• [What you will do]: If a line holds an image, leave the image out; write out everything else in the records exactly.

• [Supplied records]:

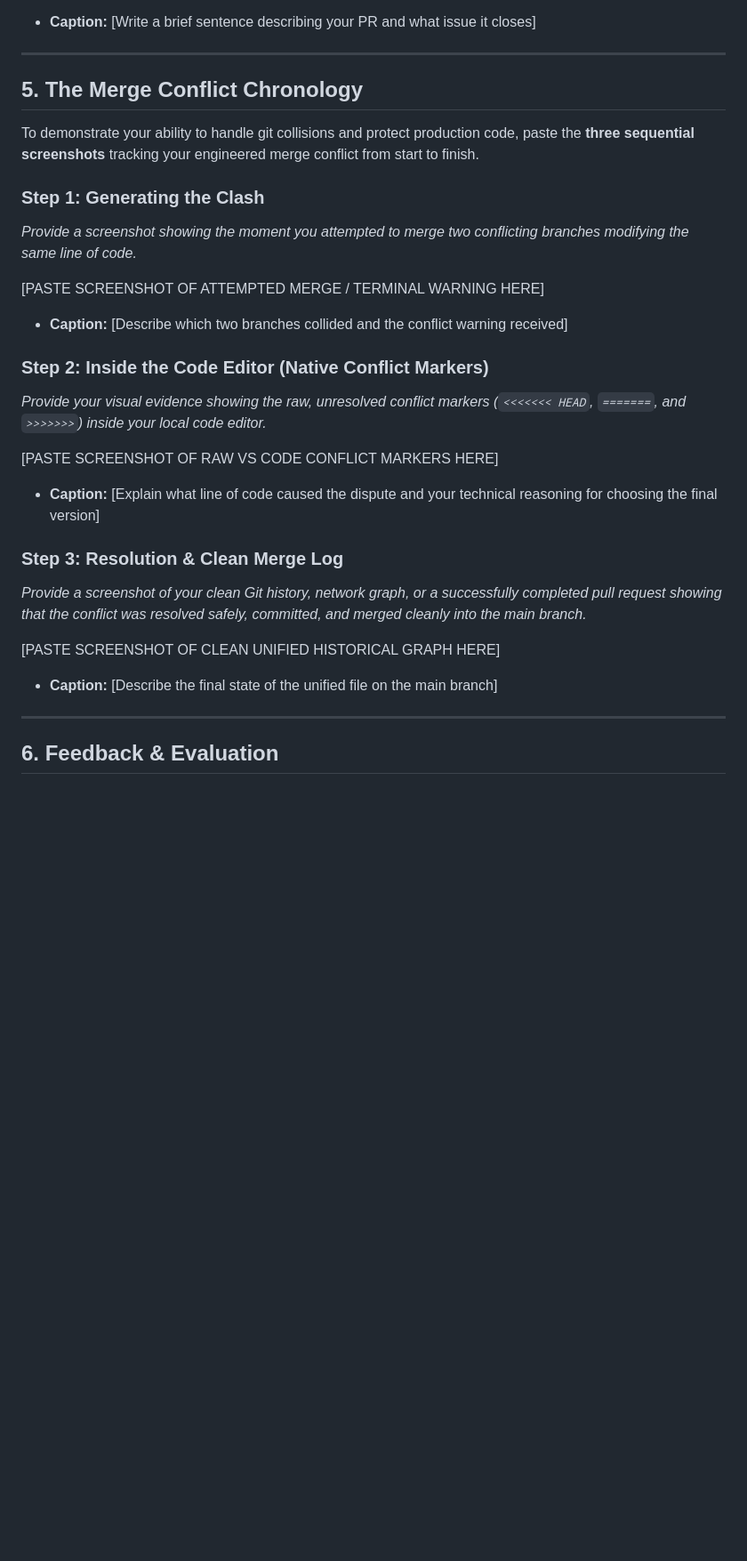
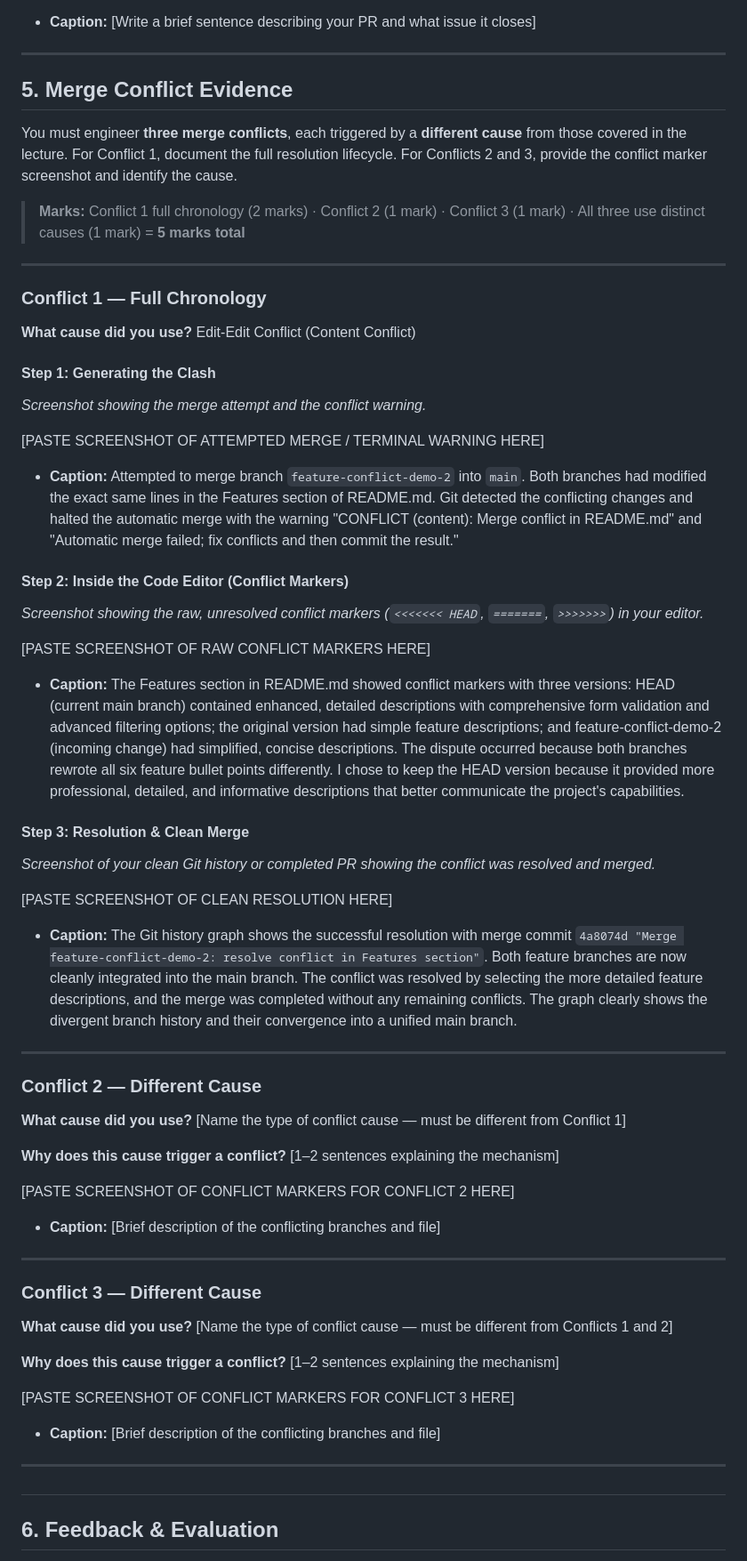
Before and after one commit to IS-PROJECT-2026/Health-Appointment-167077, a Markdown page: submission.md, the part around one of its changes. Shown at 89% size. Drawn GitHub-style; blank space fills up the shorter version.

Commit message:
docs: add conflict 1 evidence captions and descriptions

```diff
--- a/submission.md
+++ b/submission.md
@@ -66,33 +87,65 @@ Demonstrate your workflow mechanics by embedding your screenshots below.
 
 ---
 
-## 5. The Merge Conflict Chronology
+## 5. Merge Conflict Evidence
 
-To demonstrate your ability to handle git collisions and protect production code, paste the **three sequential screenshots** tracking your engineered merge conflict from start to finish.
+You must engineer **three merge conflicts**, each triggered by a **different cause** from those covered in the lecture. For Conflict 1, document the full resolution lifecycle. For Conflicts 2 and 3, provide the conflict marker screenshot and identify the cause.
 
-### Step 1: Generating the Clash
-*Provide a screenshot showing the moment you attempted to merge two conflicting branches modifying the same line of code.*
+> **Marks:** Conflict 1 full chronology (2 marks) · Conflict 2 (1 mark) · Conflict 3 (1 mark) · All three use distinct causes (1 mark) = **5 marks total**
+
+---
+
+### Conflict 1 — Full Chronology
+
+**What cause did you use?** Edit-Edit Conflict (Content Conflict)
+
+#### Step 1: Generating the Clash
+*Screenshot showing the merge attempt and the conflict warning.*
 
 [PASTE SCREENSHOT OF ATTEMPTED MERGE / TERMINAL WARNING HERE]
 
-* **Caption:** [Describe which two branches collided and the conflict warning received]
+* **Caption:** Attempted to merge branch `feature-conflict-demo-2` into `main`. Both branches had modified the exact same lines in the Features section of README.md. Git detected the conflicting changes and halted the automatic merge with the warning "CONFLICT (content): Merge conflict in README.md" and "Automatic merge failed; fix conflicts and then commit the result."
 
-### Step 2: Inside the Code Editor (Native Conflict Markers)
-*Provide your visual evidence showing the raw, unresolved conflict markers (`<<<<<<< HEAD`, `=======`, and `>>>>>>>`) inside your local code editor.*
+#### Step 2: Inside the Code Editor (Conflict Markers)
+*Screenshot showing the raw, unresolved conflict markers (`<<<<<<< HEAD`, `=======`, `>>>>>>>`) in your editor.*
 
-[PASTE SCREENSHOT OF RAW VS CODE CONFLICT MARKERS HERE]
+[PASTE SCREENSHOT OF RAW CONFLICT MARKERS HERE]
 
-* **Caption:** [Explain what line of code caused the dispute and your technical reasoning for choosing the final version]
+* **Caption:** The Features section in README.md showed conflict markers with three versions: HEAD (current main branch) contained enhanced, detailed descriptions with comprehensive form validation and advanced filtering options; the original version had simple feature descriptions; and feature-conflict-demo-2 (incoming change) had simplified, concise descriptions. The dispute occurred because both branches rewrote all six feature bullet points differently. I chose to keep the HEAD version because it provided more professional, detailed, and informative descriptions that better communicate the project's capabilities.
 
-### Step 3: Resolution & Clean Merge Log
-*Provide a screenshot of your clean Git history, network graph, or a successfully completed pull request showing that the conflict was resolved safely, committed, and merged cleanly into the main branch.*
+#### Step 3: Resolution & Clean Merge
+*Screenshot of your clean Git history or completed PR showing the conflict was resolved and merged.*
 
-[PASTE SCREENSHOT OF CLEAN UNIFIED HISTORICAL GRAPH HERE]
+[PASTE SCREENSHOT OF CLEAN RESOLUTION HERE]
 
-* **Caption:** [Describe the final state of the unified file on the main branch]
+* **Caption:** The Git history graph shows the successful resolution with merge commit `4a8074d "Merge feature-conflict-demo-2: resolve conflict in Features section"`. Both feature branches are now cleanly integrated into the main branch. The conflict was resolved by selecting the more detailed feature descriptions, and the merge was completed without any remaining conflicts. The graph clearly shows the divergent branch history and their convergence into a unified main branch.
 
 ---
 
+### Conflict 2 — Different Cause
+
+**What cause did you use?** [Name the type of conflict cause — must be different from Conflict 1]
+
+**Why does this cause trigger a conflict?** [1–2 sentences explaining the mechanism]
+
+[PASTE SCREENSHOT OF CONFLICT MARKERS FOR CONFLICT 2 HERE]
+
+* **Caption:** [Brief description of the conflicting branches and file]
+
+---
+
+### Conflict 3 — Different Cause
+
+**What cause did you use?** [Name the type of conflict cause — must be different from Conflicts 1 and 2]
+
+**Why does this cause trigger a conflict?** [1–2 sentences explaining the mechanism]
+
+[PASTE SCREENSHOT OF CONFLICT MARKERS FOR CONFLICT 3 HERE]
+
+* **Caption:** [Brief description of the conflicting branches and file]
+
+---
+##
 ## 6. Feedback & Evaluation
 
 To help improve this course for future engineering cohorts, please take 2 minutes to fill out the anonymous feedback form. Your honest review helps shape how this program is taught next semester!
```
Also changed, not shown: other parts of submission.md (+41 -12 lines).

• [Completed exercise]:
Before and after one commit to IS-PROJECT-2026/Health-Appointment-167077, a Markdown page: submission.md, the part around one of its changes. Shown at 89% size. Drawn GitHub-style; blank space fills up the shorter version.

Commit message:
docs: add conflict 1 evidence captions and descriptions

```diff
--- a/submission.md
+++ b/submission.md
@@ -66,33 +87,65 @@ Demonstrate your workflow mechanics by embedding your screenshots below.
 
 ---
 
-## 5. The Merge Conflict Chronology
+## 5. Merge Conflict Evidence
 
-To demonstrate your ability to handle git collisions and protect production code, paste the **three sequential screenshots** tracking your engineered merge conflict from start to finish.
+You must engineer **three merge conflicts**, each triggered by a **different cause** from those covered in the lecture. For Conflict 1, document the full resolution lifecycle. For Conflicts 2 and 3, provide the conflict marker screenshot and identify the cause.
 
-### Step 1: Generating the Clash
-*Provide a screenshot showing the moment you attempted to merge two conflicting branches modifying the same line of code.*
+> **Marks:** Conflict 1 full chronology (2 marks) · Conflict 2 (1 mark) · Conflict 3 (1 mark) · All three use distinct causes (1 mark) = **5 marks total**
+
+---
+
+### Conflict 1 — Full Chronology
+
+**What cause did you use?** Edit-Edit Conflict (Content Conflict)
+
+#### Step 1: Generating the Clash
+*Screenshot showing the merge attempt and the conflict warning.*
 
 [PASTE SCREENSHOT OF ATTEMPTED MERGE / TERMINAL WARNING HERE]
 
-* **Caption:** [Describe which two branches collided and the conflict warning received]
+* **Caption:** Attempted to merge branch `feature-conflict-demo-2` into `main`. Both branches had modified the exact same lines in the Features section of README.md. Git detected the conflicting changes and halted the automatic merge with the warning "CONFLICT (content): Merge conflict in README.md" and "Automatic merge failed; fix conflicts and then commit the result."
 
-### Step 2: Inside the Code Editor (Native Conflict Markers)
-*Provide your visual evidence showing the raw, unresolved conflict markers (`<<<<<<< HEAD`, `=======`, and `>>>>>>>`) inside your local code editor.*
+#### Step 2: Inside the Code Editor (Conflict Markers)
+*Screenshot showing the raw, unresolved conflict markers (`<<<<<<< HEAD`, `=======`, `>>>>>>>`) in your editor.*
 
-[PASTE SCREENSHOT OF RAW VS CODE CONFLICT MARKERS HERE]
+[PASTE SCREENSHOT OF RAW CONFLICT MARKERS HERE]
 
-* **Caption:** [Explain what line of code caused the dispute and your technical reasoning for choosing the final version]
+* **Caption:** The Features section in README.md showed conflict markers with three versions: HEAD (current main branch) contained enhanced, detailed descriptions with comprehensive form validation and advanced filtering options; the original version had simple feature descriptions; and feature-conflict-demo-2 (incoming change) had simplified, concise descriptions. The dispute occurred because both branches rewrote all six feature bullet points differently. I chose to keep the HEAD version because it provided more professional, detailed, and informative descriptions that better communicate the project's capabilities.
 
-### Step 3: Resolution & Clean Merge Log
-*Provide a screenshot of your clean Git history, network graph, or a successfully completed pull request showing that the conflict was resolved safely, committed, and merged cleanly into the main branch.*
+#### Step 3: Resolution & Clean Merge
+*Screenshot of your clean Git history or completed PR showing the conflict was resolved and merged.*
 
-[PASTE SCREENSHOT OF CLEAN UNIFIED HISTORICAL GRAPH HERE]
+[PASTE SCREENSHOT OF CLEAN RESOLUTION HERE]
 
-* **Caption:** [Describe the final state of the unified file on the main branch]
+* **Caption:** The Git history graph shows the successful resolution with merge commit `4a8074d "Merge feature-conflict-demo-2: resolve conflict in Features section"`. Both feature branches are now cleanly integrated into the main branch. The conflict was resolved by selecting the more detailed feature descriptions, and the merge was completed without any remaining conflicts. The graph clearly shows the divergent branch history and their convergence into a unified main branch.
 
 ---
 
+### Conflict 2 — Different Cause
+
+**What cause did you use?** [Name the type of conflict cause — must be different from Conflict 1]
+
+**Why does this cause trigger a conflict?** [1–2 sentences explaining the mechanism]
+
+[PASTE SCREENSHOT OF CONFLICT MARKERS FOR CONFLICT 2 HERE]
+
+* **Caption:** [Brief description of the conflicting branches and file]
+
+---
+
+### Conflict 3 — Different Cause
+
+**What cause did you use?** [Name the type of conflict cause — must be different from Conflicts 1 and 2]
+
+**Why does this cause trigger a conflict?** [1–2 sentences explaining the mechanism]
+
+[PASTE SCREENSHOT OF CONFLICT MARKERS FOR CONFLICT 3 HERE]
+
+* **Caption:** [Brief description of the conflicting branches and file]
+
+---
+##
 ## 6. Feedback & Evaluation
 
 To help improve this course for future engineering cohorts, please take 2 minutes to fill out the anonymous feedback form. Your honest review helps shape how this program is taught next semester!
```
Also changed, not shown: other parts of submission.md (+41 -12 lines).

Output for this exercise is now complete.